"It is grounded in same worn-out philosophy: cut taxes for millionaires and billionaires; cut the rules for Wall Street and the special interests; and cut the middle class loose to fend for itself. That's not a prescription for a better future."
What was the Republicans' response?
"The new agenda embodies Americans' rejection of the notion that we can simply tax, borrow and spend our way to prosperity," said one of its authors, California Rep. Kevin McCarthy. "It offers a new way forward that hasn't been tried in Washington -- an approach focused on cutting spending -- which is sadly a new idea for a Congress accustomed to always accelerating it."
Another thing of interest is the conflicting reports on who authored the document - Republicans can't seem to get it straight. While some refer to Rep. Kevin McCarthy as the author, given the task of writing the Pledge at the behest of the GOP leadership, a draft
(which is almost identical to the final version) lists former Exxon, AIG, and Pfizer lobbyist, Brian Wild, as the real author
. I think the confusion surrounding the facts about just who wrote this document is interesting, considering they put their names on the documents. It sounds like the actual Pledge was written by special interests and the GOP tried to put a friendly face on who authored it by claiming a newly elected (2007) Republican was responsible.
I want to point to a hypocrisy - the right's attack on the involvement of certain organizations involved in the creation of the stimulus bill. If you pay attention to Glenn Beck, you may have heard his relentless attacks on Van Jones, the Apollo Alliance, or the Tides Foundation. I want you to consider what kind of benefits Pfizer, Exxon, or AIG would have to benefit from the GOP's plan, and then I would like you to consider the following list, which are the stated goals of the Apollo Alliance:
- Promote advanced technology and hybrid electric cars.
- Invest in more efficient factories.
- Encourage high-performance building.
- Increase use of energy efficient appliances.
- Modernize electrical infrastructure (smart grid).
- Expand renewable energy development.
- Improve transportation options.
- Reinvest in smart urban growth.
- Plan for a hydrogen future.
- Preserve regulatory protections.
Can you see a difference?

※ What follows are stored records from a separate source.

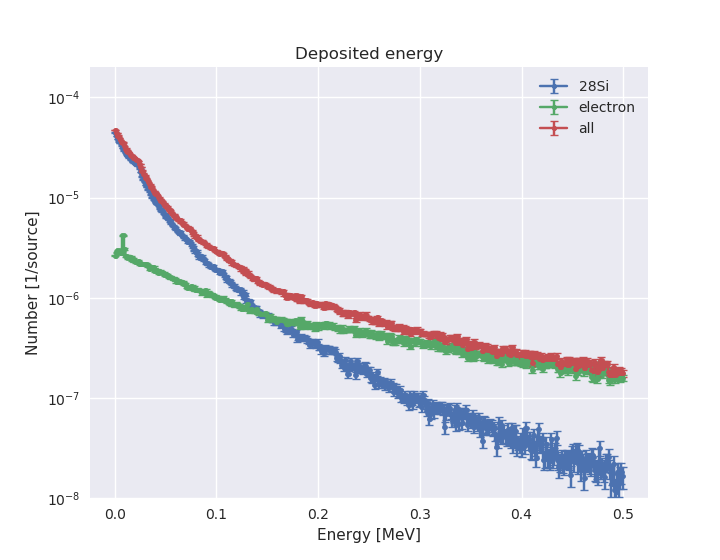
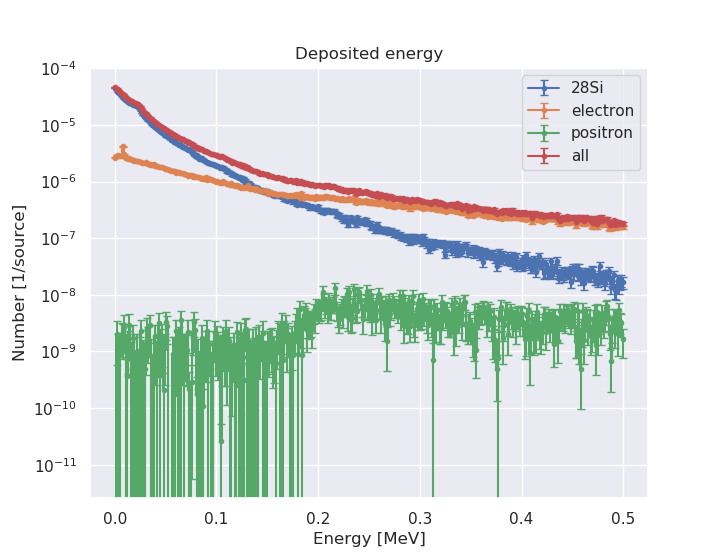
nuevos gráficos

diff --git a/exp_skccd_UnThinned/phits/grafica_depo.py b/exp_skccd_UnThinned/phits/grafica_depo.py
@@ -22,7 +22,7 @@ if __name__ == '__main__':
 
     fig, ax = plt.subplots(1, 1)
     particles = ['28Si', '25Mg', 'positron', 'electron', 'alpha', 'all']
-    particles = ['28Si', 'electron', 'all']
+    particles = ['28Si', 'electron', 'positron', 'all']
 #    particles = ['all']
 
     for zona in zonas:
@@ -43,7 +43,7 @@ if __name__ == '__main__':
             ax.set_xlabel('Energy [MeV]')
             ax.set_ylabel('Number [1/source]')
             ax.legend()
-            ax.set_ylim(1e-8, 2e-4)
+#            ax.set_ylim(1e-8, 2e-4)
         fig.gca().set_title('Deposited energy')
 
     fig.savefig('deposited_Si.png')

While one seeks to improve growth, technology, and infrastructure, the others are perhaps responsible for some of our current economic woes - oil prices are sky high and environmental damage is high, AIG helped contribute to the economic collapse, Pfizer was found guilty of the largest health care fraud in U.S. history last year and has much to gain with the repeal of health care reform and the preservation of high prescription costs.
I think the Republicans should go back to the drawing board, ignore the tea party, and hammer out some actual details
. I think they should also look at policies enacted by the Democrats that are actually good and express a desire to keep such policies instead of consistently saying "no."